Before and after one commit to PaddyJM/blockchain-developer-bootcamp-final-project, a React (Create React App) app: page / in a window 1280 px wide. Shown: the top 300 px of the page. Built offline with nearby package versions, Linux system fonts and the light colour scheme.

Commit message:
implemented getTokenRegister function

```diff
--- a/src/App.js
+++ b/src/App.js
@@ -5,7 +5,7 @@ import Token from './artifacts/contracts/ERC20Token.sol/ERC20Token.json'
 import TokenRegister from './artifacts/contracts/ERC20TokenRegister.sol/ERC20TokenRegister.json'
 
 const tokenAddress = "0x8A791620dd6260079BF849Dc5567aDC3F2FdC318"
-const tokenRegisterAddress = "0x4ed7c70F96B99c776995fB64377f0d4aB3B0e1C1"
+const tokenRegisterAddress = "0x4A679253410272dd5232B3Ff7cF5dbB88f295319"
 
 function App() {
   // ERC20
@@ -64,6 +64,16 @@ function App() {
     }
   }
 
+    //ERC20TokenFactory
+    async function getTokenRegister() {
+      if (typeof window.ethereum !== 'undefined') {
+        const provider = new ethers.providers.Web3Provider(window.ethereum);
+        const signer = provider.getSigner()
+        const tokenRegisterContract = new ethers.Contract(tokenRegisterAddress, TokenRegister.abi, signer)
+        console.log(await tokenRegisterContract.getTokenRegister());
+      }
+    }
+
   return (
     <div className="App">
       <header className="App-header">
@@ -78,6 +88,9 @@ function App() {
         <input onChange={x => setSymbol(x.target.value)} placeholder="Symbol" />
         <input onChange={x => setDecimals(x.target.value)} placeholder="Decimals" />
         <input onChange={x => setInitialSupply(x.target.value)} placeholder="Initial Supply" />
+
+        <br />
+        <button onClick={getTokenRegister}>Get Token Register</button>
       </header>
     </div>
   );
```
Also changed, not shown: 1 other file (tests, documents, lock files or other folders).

---

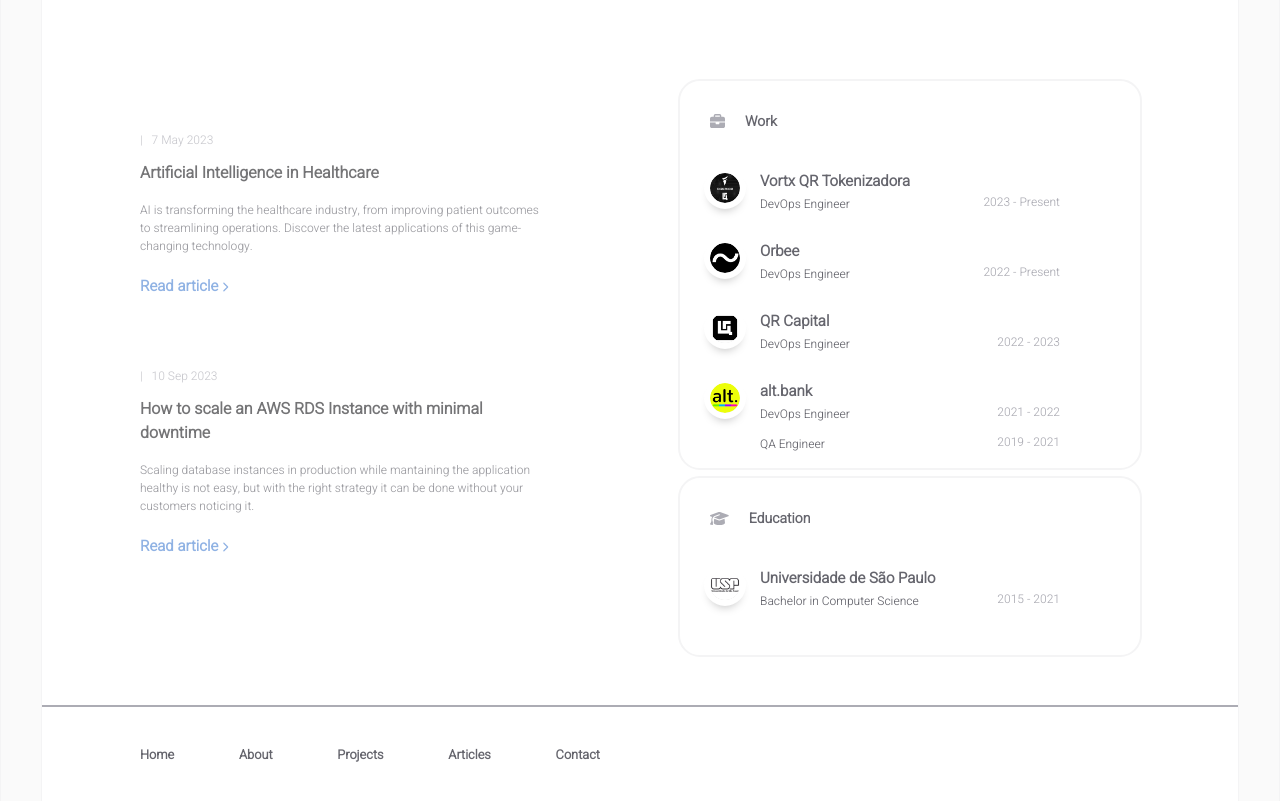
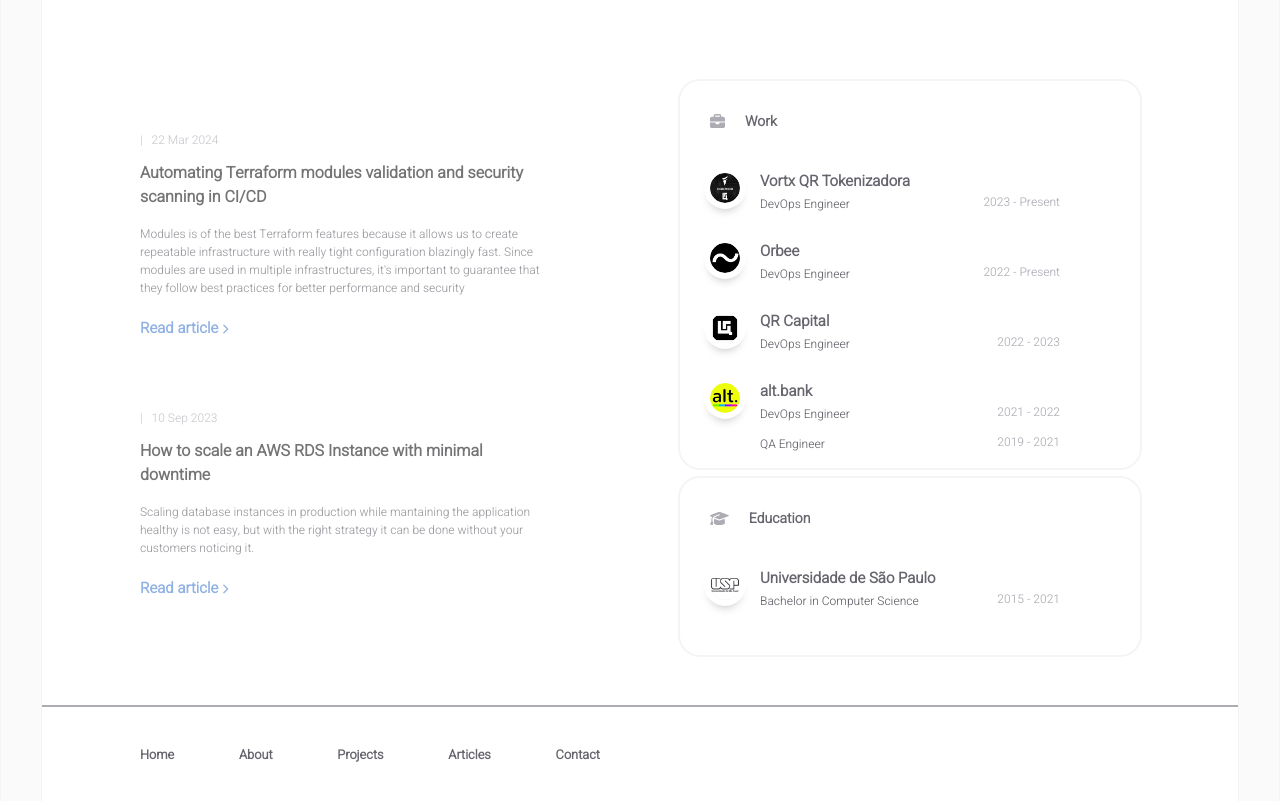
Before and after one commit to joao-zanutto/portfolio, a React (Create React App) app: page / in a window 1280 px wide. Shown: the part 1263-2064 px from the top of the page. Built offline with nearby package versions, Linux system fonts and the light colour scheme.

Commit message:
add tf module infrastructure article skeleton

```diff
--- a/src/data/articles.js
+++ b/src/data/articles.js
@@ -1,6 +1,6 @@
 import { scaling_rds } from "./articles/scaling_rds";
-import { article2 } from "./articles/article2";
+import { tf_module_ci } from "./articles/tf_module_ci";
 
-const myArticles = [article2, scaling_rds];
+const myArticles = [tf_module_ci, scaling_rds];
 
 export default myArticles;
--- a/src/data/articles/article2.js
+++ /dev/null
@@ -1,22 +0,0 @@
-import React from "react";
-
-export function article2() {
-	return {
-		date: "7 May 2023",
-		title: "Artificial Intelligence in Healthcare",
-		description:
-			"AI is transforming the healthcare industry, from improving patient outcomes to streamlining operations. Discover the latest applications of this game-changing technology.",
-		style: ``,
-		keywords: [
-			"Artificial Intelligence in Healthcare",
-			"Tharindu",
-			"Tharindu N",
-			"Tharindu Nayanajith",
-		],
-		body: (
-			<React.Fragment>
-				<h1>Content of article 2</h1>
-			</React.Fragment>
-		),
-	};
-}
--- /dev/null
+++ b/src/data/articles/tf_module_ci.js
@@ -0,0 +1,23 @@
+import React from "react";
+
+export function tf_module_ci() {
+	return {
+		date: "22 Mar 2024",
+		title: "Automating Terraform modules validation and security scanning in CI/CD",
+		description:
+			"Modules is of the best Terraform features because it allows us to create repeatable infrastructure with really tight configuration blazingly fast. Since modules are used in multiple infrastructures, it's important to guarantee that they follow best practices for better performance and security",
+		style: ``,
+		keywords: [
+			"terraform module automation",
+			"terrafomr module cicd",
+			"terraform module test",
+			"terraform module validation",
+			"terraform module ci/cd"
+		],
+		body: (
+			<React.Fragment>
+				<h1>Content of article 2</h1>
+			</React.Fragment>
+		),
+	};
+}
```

==

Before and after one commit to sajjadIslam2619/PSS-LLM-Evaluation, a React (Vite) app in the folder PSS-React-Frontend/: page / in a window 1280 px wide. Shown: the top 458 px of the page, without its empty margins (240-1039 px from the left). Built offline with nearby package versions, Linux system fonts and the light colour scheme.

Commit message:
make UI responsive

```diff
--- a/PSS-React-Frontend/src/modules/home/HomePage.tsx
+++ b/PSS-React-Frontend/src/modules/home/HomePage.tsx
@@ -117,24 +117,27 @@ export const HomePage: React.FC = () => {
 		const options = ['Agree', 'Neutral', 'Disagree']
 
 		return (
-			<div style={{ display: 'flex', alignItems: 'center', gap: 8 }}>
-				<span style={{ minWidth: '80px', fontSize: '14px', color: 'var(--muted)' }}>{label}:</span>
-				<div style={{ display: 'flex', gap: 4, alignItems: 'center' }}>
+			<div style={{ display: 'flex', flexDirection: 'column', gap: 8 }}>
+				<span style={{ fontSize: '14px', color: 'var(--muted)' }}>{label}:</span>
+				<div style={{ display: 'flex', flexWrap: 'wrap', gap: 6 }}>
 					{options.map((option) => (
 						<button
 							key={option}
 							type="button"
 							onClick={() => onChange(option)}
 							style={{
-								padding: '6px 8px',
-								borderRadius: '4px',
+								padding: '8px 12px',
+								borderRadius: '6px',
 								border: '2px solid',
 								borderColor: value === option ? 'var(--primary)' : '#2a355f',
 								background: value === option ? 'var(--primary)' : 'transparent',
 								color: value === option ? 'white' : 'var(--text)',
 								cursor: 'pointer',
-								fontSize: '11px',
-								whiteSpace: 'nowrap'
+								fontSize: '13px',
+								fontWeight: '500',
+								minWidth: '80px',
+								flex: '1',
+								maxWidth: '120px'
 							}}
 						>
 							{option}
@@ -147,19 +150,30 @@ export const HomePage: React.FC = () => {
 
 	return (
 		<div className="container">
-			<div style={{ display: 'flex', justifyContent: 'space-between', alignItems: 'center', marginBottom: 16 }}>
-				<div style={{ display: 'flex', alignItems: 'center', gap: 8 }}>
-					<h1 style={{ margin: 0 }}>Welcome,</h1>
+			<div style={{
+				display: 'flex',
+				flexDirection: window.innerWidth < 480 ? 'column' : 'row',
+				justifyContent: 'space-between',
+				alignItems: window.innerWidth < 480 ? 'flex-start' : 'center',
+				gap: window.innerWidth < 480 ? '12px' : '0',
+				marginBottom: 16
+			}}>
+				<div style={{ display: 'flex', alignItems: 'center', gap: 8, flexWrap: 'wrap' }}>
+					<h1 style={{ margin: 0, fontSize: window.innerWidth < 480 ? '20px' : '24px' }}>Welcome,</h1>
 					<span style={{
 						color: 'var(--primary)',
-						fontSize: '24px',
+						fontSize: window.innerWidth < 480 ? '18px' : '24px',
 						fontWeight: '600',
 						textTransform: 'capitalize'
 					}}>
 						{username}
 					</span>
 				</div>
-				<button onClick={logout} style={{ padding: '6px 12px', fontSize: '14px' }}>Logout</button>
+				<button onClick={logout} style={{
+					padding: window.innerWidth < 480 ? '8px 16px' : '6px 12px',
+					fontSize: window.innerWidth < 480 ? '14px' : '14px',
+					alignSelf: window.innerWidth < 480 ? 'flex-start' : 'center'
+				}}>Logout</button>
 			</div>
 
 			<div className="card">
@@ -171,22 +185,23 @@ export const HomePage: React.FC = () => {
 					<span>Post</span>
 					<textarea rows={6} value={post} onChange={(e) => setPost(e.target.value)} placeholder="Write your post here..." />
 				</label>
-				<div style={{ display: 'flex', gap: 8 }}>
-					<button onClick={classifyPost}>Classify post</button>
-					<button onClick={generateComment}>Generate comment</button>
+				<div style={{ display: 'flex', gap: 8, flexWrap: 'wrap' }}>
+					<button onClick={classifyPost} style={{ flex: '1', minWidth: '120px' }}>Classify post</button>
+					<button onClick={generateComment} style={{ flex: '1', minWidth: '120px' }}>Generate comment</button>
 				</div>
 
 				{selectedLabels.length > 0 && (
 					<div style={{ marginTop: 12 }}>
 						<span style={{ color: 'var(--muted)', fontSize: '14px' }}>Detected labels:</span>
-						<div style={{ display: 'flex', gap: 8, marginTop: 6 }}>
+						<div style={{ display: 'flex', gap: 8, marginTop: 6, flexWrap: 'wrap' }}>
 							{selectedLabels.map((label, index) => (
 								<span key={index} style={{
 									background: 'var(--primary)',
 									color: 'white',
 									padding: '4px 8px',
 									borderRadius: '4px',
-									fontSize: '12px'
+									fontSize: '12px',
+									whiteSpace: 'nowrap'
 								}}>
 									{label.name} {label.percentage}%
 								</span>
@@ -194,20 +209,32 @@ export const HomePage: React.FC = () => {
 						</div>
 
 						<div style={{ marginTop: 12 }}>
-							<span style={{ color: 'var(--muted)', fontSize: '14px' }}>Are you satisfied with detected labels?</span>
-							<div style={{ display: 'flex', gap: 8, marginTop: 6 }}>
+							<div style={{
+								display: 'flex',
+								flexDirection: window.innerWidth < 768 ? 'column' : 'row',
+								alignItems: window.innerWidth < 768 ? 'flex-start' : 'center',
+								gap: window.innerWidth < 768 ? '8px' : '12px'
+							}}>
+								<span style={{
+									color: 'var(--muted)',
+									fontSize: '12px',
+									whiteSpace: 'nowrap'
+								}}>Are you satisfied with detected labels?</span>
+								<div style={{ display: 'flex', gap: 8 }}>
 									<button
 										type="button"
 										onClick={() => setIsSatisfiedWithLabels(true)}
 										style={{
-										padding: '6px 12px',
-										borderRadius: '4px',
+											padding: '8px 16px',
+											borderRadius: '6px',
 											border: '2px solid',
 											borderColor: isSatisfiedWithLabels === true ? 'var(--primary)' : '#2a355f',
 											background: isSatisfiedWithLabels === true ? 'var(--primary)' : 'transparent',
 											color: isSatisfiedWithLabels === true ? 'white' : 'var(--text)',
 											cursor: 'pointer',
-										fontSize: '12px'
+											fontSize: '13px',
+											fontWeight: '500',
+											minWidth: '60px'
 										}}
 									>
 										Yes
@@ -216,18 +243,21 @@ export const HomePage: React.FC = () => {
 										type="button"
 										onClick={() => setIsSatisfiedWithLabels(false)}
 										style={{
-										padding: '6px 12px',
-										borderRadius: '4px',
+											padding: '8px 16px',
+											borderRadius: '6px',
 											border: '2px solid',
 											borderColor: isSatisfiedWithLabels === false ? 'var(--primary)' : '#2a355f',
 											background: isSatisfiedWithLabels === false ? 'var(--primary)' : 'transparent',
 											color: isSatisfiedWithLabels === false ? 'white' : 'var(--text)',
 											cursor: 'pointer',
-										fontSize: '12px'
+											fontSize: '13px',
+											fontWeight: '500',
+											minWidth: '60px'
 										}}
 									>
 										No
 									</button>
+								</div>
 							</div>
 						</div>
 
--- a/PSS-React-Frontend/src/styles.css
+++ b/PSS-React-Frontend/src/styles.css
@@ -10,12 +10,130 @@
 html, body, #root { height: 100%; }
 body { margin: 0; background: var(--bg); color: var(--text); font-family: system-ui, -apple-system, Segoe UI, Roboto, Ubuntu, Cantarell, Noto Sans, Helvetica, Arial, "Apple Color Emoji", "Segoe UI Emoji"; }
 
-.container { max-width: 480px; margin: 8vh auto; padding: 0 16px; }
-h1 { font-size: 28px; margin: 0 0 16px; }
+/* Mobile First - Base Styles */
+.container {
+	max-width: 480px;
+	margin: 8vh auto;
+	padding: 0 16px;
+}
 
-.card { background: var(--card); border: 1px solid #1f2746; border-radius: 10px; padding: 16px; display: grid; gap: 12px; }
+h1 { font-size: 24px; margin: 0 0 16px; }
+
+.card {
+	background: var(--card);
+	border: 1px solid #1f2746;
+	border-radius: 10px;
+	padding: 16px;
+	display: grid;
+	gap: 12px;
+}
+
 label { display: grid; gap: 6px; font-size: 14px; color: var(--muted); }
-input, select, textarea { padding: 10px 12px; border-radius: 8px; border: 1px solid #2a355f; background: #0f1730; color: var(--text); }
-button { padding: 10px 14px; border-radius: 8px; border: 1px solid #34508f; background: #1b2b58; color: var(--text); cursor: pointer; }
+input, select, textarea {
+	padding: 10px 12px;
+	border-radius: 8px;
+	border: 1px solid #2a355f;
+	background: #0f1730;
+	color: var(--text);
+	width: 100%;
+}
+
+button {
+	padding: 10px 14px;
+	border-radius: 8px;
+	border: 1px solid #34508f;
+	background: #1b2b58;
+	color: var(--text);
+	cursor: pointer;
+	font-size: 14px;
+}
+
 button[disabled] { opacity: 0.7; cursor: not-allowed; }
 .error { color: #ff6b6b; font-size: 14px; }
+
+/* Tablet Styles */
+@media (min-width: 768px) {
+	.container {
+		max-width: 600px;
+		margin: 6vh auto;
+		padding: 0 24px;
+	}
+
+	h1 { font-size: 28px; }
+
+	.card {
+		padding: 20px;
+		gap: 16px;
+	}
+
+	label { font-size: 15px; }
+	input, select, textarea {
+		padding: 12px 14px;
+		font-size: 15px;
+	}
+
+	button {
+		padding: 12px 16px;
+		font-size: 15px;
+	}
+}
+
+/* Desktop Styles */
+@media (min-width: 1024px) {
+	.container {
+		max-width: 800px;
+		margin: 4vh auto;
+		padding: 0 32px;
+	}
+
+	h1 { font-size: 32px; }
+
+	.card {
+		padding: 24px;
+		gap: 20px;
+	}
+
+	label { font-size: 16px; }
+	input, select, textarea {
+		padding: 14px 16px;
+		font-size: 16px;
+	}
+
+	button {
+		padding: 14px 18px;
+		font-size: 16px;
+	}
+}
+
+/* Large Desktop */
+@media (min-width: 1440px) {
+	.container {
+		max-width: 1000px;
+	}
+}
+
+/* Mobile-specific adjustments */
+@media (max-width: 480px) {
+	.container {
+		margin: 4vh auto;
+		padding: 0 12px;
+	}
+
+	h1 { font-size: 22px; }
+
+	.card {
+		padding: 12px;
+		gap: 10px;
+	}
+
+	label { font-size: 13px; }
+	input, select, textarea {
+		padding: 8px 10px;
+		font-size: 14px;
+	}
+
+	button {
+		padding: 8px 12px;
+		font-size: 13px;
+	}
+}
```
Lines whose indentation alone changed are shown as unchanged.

▸ To do:
Where a line of the entries above holds the word "cursor", return that line.

▸ Expected output:
 								cursor: 'pointer',
 											cursor: 'pointer',
 											cursor: 'pointer',
-button { padding: 10px 14px; border-radius: 8px; border: 1px solid #34508f; background: #1b2b58; color: var(--text); cursor: pointer; }
+	cursor: pointer;
 button[disabled] { opacity: 0.7; cursor: not-allowed; }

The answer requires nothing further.